Sometimes, the way things are seems very strange when you think about it. For example, imagine two buildings across the street from each other, both are offices of about the same size. These buildings house two different companies. Every day, people drive down the same street from different places and arrive at these same two locations. They work, talk, go to lunch, work some more and then drive home.
Physically, you could walk across the street and enter the other building. You could go there and walk around, seeing what this building is like and talking to the people in the various cubes and offices. But in actuality, you can’t do that. It may be fenced in, or require a badge to enter, or have locks that keep you out. More importantly, these two companies may be in completely different fields, so that you stand little chance of entering the other organization, even if you want to. The requirements of the organization across the street might be for completely different skills than you have. They might have age requirements that bar you from working there, or it might be the kind of organization that has sites all over the country and if you were to work for them, there would be no guarantee that you could work in the location across the street – you might end up in Alabama instead. And yet, you can look out your office window every day and see the folks over there walking to and from their cars or smoking a cigarette.
I find this notion of physical proximity and relational distance to be extremely odd. It doesn’t seem natural that you should have no idea who the folks across the street are, what they do, or where they live. Sometimes this can be different offices inside the same building, which is just as odd. In the historical past that I imagine, I cannot conceive of people working on the same street and not knowing each other. The butcher and the tanner across the street from each other must have known each other back then – no?
But this relational separation exists on many more levels than just that of the office. I don’t know much about most of my neighbors – where they work, their names, what they are like, etc. Frankly, the ones that I do know I sort of wish I didn’t, but that’s my problem. Churches might be on the same block, or in some close proximity to each other, and yet have absolutely no idea about each other – who the congregants are, how they worship, what they believe, how they serve the community. It’s as if spatial proximity means nothing in the modern age. This seems wrong and disordered somehow.
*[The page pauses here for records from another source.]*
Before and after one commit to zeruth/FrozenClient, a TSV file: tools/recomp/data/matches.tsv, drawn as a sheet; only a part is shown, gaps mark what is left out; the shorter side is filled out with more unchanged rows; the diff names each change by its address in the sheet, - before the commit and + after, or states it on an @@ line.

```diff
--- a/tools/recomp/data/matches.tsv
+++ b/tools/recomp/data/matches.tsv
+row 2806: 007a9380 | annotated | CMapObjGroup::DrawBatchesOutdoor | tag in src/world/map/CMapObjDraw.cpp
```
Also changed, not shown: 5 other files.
A review of translations through history. From the article:
Evidence of Muhammad’s familiarity with Judaism is present in the Qur’an. One verse suggests that his contemporaries accused him of having a Jewish teacher. When some Arabs challenged Muhammad’s claim to be a prophet based on his mortality, he suggested that they consult Jewish scholars about history. Early Muslims resorted to Jewish lore so heavily that they produced a genre of literature: the Isra’iliyat, loosely translated as the Judaic traditions.An oral tradition was even attributed to Muhammad wherein he supposedly said, “Relate from the people of Israel, and there is no objection,”thereby enabling Islamic scholars to cite precedents from Jewish scholarship.
Since we received our new Mac, I have determined to avoid Microsoft products at all costs. I think it is now totally possible to live without Word on a home computer. I can use Buzzword, Pages, Google Docs, and as a last resort, OpenOffice as alternatives to Microsoft’s products. There are enough options out there – many of them free – to knock the Empire out of its dominant position. Hurrah!
I am trying to keep the Poinsettia that we got at Christmas alive. I’ve tried this before but I think I killed the plants from cutting off too many leaves. This time, I let the flowers and leaves naturally die off and have done nothing but water it. So far, so good. It’s been alive for over two months since we got it, and it looks ok, if lopsided.